made their way wherever they were
directed in order to procure desired in
formation. Wearing the insignia of the
American Red Cross women whose parents
were unnaturalized Germans have crossed
the sea to minister to the wounded in
France. These women working in ad
vanced dressing stations have been able to
secure valuable information from the
wounded and prisoners.
In convicting six of these nurses of
German parentage who arrived from
America, the French authorities proved
that they had conveyed to Germany vital
information concerning troop movements
and conditions in the allied armies.
Tools of Agents Higher Up.
Exposures of their system of operating
which have been made to the Government
agents here indicate that these women
spies are simply tools of German agents
higher np. They do not direct schemes,
but go where assigned and obtain such
information as may prove nseful.
In one case it is known that a girl of
known hostile ties obtained a position
where she would be able to observe oper
ations about one of the big coast defence
bases. A Federal officer called upon-her
employers and produced a record showing
that she had spent much of her time with
a Teuton army officer who is now on Ellis
Island and that she had various other
suspects among her most intimate ac
quaintances. He also showed that this
girl had no other .reason to seek such
employment than to obtain information.
She was discharged immediately.
In Germany she would have been shot.
As a rule allied countries are lenient to
women spies and this is perhaps one rea
son why there are so many and why they
are so enterprising.
The death of Mme. Despina Davido-
tan were young; giik, woald-be lajitarviteh S torch, the beautiful young Levaa-.
tine, closed an eventful career. She was
only 23 years old when she died, the other
day on Ellis Island.
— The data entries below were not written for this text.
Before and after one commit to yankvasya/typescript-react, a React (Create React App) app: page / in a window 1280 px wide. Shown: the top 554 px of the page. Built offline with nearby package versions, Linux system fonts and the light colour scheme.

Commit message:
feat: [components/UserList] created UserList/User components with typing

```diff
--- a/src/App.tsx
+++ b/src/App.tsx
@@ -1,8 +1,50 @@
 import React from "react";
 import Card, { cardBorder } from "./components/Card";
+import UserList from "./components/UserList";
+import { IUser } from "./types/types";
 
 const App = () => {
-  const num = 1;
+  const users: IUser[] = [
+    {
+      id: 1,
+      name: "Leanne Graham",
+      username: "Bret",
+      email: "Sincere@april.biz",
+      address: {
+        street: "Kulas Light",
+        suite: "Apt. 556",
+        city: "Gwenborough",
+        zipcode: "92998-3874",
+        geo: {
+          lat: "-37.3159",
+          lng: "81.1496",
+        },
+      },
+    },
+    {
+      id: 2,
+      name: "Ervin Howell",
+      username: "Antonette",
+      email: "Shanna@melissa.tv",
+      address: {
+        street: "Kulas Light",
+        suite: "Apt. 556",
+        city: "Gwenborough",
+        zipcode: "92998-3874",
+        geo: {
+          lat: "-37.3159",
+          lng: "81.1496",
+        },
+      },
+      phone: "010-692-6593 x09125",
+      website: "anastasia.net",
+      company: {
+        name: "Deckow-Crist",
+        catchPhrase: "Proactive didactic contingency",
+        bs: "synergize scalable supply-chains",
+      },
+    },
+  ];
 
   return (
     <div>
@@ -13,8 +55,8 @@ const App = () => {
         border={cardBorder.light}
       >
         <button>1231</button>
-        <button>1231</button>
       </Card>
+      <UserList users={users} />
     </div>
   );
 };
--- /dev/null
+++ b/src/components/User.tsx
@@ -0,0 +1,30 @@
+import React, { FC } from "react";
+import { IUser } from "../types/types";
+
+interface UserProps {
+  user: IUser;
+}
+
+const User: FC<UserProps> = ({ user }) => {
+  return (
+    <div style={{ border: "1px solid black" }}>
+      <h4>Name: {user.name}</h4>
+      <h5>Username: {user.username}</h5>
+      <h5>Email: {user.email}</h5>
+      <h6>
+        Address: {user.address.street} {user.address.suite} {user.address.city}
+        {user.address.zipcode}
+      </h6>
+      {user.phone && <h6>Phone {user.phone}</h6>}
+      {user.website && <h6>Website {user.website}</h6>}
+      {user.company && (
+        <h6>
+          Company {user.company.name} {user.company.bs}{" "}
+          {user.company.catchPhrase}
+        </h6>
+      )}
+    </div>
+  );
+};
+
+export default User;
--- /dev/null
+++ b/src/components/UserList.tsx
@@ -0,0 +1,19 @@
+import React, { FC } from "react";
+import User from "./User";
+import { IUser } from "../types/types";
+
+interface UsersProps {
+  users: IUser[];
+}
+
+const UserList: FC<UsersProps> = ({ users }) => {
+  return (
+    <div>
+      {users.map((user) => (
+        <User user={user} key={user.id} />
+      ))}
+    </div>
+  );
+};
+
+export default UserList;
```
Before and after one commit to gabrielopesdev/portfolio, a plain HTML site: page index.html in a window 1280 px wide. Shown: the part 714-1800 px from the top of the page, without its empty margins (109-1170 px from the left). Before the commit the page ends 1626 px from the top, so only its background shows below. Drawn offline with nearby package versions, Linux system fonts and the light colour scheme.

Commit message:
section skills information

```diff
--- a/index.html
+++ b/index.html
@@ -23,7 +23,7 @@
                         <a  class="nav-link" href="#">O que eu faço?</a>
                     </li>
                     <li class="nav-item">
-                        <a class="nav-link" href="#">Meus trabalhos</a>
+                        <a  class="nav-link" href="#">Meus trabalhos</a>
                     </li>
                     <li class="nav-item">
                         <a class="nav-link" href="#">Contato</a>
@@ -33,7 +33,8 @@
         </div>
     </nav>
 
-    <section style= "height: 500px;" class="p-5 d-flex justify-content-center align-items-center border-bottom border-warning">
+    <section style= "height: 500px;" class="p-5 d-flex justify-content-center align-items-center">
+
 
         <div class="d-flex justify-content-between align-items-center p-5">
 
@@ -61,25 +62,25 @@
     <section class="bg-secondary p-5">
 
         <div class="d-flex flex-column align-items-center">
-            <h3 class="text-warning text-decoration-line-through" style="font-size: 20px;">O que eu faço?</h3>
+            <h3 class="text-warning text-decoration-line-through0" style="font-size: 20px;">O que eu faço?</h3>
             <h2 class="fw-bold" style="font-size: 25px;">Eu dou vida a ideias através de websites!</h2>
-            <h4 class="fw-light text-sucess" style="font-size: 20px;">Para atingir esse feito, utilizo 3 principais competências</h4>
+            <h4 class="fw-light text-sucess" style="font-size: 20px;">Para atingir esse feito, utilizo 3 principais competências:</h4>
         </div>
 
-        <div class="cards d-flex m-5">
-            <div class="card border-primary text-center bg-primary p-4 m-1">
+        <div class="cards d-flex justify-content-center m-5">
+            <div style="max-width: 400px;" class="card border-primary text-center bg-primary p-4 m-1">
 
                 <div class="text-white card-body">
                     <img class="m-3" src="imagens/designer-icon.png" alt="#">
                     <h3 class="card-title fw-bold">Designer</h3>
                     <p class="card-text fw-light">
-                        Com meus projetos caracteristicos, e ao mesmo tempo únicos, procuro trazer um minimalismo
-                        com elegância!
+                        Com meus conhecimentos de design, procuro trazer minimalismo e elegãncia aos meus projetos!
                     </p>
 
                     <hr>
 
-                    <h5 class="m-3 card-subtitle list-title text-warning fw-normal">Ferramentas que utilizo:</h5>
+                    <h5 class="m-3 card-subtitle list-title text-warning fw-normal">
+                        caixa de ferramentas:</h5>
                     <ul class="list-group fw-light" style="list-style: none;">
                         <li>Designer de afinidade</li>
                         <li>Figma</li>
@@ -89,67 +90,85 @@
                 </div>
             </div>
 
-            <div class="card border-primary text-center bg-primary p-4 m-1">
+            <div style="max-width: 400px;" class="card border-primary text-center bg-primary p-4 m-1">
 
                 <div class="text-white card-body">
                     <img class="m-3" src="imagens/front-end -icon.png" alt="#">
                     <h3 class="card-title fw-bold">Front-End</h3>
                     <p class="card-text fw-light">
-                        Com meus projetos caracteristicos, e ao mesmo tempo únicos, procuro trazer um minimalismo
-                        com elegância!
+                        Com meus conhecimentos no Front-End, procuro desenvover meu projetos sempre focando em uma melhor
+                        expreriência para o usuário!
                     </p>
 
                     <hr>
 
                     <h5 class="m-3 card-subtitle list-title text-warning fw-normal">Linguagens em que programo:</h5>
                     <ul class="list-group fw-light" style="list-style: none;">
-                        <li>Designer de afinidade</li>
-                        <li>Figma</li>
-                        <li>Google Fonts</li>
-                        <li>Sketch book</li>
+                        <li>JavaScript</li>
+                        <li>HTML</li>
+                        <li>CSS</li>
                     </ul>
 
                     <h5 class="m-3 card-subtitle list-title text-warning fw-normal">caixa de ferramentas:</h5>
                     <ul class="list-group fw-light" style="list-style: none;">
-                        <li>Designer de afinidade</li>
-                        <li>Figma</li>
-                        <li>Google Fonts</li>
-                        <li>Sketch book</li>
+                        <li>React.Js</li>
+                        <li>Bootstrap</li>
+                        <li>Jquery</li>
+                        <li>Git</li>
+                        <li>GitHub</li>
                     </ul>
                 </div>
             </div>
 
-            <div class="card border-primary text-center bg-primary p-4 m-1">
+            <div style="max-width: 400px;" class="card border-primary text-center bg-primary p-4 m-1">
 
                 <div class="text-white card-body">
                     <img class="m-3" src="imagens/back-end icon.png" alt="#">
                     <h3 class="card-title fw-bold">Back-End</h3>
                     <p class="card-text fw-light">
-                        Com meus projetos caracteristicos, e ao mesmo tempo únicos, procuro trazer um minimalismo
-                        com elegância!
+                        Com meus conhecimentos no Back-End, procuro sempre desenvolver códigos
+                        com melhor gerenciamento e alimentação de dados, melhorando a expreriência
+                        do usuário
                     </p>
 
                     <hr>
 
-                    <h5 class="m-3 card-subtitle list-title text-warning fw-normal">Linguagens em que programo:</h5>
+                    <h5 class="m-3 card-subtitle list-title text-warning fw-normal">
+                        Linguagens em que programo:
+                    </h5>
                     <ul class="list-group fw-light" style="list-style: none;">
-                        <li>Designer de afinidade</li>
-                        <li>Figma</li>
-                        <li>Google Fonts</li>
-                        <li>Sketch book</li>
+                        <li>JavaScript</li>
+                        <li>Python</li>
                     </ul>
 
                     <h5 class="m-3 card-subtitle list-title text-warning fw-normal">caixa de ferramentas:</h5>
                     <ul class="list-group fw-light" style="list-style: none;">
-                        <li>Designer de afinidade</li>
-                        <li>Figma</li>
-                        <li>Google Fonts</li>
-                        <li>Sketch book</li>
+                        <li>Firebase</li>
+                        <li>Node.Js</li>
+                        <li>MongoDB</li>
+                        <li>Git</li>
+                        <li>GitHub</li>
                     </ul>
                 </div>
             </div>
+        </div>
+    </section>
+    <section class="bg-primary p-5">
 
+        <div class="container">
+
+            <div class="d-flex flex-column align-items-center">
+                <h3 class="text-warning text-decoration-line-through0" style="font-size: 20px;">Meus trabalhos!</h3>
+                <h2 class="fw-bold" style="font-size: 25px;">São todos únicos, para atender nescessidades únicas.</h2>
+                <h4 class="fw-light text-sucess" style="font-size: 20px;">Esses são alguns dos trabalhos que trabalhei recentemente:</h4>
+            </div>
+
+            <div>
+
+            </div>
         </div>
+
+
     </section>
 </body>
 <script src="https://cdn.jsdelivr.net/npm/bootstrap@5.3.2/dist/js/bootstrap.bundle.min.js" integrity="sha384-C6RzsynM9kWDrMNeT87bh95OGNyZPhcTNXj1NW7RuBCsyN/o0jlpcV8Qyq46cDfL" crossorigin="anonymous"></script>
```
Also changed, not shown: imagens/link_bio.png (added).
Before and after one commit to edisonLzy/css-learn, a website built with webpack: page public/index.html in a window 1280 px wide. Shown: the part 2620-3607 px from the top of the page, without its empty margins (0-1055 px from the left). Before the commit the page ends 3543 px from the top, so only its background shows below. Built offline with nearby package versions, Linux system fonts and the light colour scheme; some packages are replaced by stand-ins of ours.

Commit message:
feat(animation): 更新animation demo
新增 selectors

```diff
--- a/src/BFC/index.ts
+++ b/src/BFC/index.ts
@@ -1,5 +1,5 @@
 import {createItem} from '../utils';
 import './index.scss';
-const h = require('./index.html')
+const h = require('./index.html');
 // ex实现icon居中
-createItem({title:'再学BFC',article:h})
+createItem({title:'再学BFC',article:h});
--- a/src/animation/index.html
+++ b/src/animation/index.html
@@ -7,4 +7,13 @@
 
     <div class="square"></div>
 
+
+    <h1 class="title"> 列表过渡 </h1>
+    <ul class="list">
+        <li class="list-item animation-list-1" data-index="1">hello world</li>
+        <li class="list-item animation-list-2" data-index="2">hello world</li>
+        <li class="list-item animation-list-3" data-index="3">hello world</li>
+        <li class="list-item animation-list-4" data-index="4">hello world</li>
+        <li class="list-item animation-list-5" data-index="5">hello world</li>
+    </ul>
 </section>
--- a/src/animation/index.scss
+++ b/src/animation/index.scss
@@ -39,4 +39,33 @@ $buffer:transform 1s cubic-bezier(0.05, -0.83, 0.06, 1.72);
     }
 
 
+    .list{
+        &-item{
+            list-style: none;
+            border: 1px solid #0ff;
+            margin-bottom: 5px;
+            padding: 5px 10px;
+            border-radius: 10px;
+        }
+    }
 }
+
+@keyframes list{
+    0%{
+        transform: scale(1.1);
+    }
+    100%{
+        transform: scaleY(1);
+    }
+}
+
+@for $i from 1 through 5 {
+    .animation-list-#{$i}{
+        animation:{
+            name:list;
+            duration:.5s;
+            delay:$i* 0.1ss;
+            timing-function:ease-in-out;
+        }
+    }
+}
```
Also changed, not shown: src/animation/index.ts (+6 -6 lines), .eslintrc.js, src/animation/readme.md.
She had promenaded
her beauty in all the capitals of Europe
and she sought everywhere the company
of diplomats and men in uniform. Ia
Spain she was once detained as a spy,
but nothing beyond close friendship with
German agents could be proved and she
-The fact 'that Germany chooses many
Levantine women as sines is due to the
fact that these natives of the Eastern
Mediterranean have -nn usual ability in
mastering languages. Besides they are
very able diplomatists and they also have
the power of fascination.
Use ia tbe Present War.
Women spies have played an important
role in the defeat of France in 1870, in
Russia's defeat, in the defeat of Rumania,
Belgium and Serbia and have greatly
aided the German advance in the west.
It is but natural that we should glorify
our own and abuse the one who w enlisted
in the service of the enemy. Xb doubt
the allied countries have had and still have
a great many women spies doing services
for them. Bat it is hardly possible that
their recruiting has been as easy as that of
Since Germany made war her chief in
dustry she had to make spying a chief
science. To be a spy is not dishonorable
in Germany and to the German mind.
Men and women have been trained to it
from early childhood and a good many of
them, no doubt, do their work from pa
triotic motives, and these are the greatest
menace, because they are imbued with the
belief that Germany must be the master
of the world.
The Latin peoples have a natural repug
nance for this kind of work. Napoleon,
who was certainly not an overscrupulous
man, refused to bestow a medal of honor
on his chief spy, Sehulmeistcr. "Money,
as much as you want, but the Cross
never!" The halo of romance hovers over
the women spies of the American civil
war., Who can forget Belle Boyd, the
Confederate girl who helped to save
Stonewall Jackson's army? There was
also Emma Edmonds, the Union spy,
whose adventures could scarcely be dupli
cated in fiction; Lydia Darrah the Quak
eress risked her life to assist Washington's
array. Hut sucn actions were prompicu
by patriotism only and were done on the
spur of the moment and not as a pro
fession. 4-, v ji.-ii.it. ,;.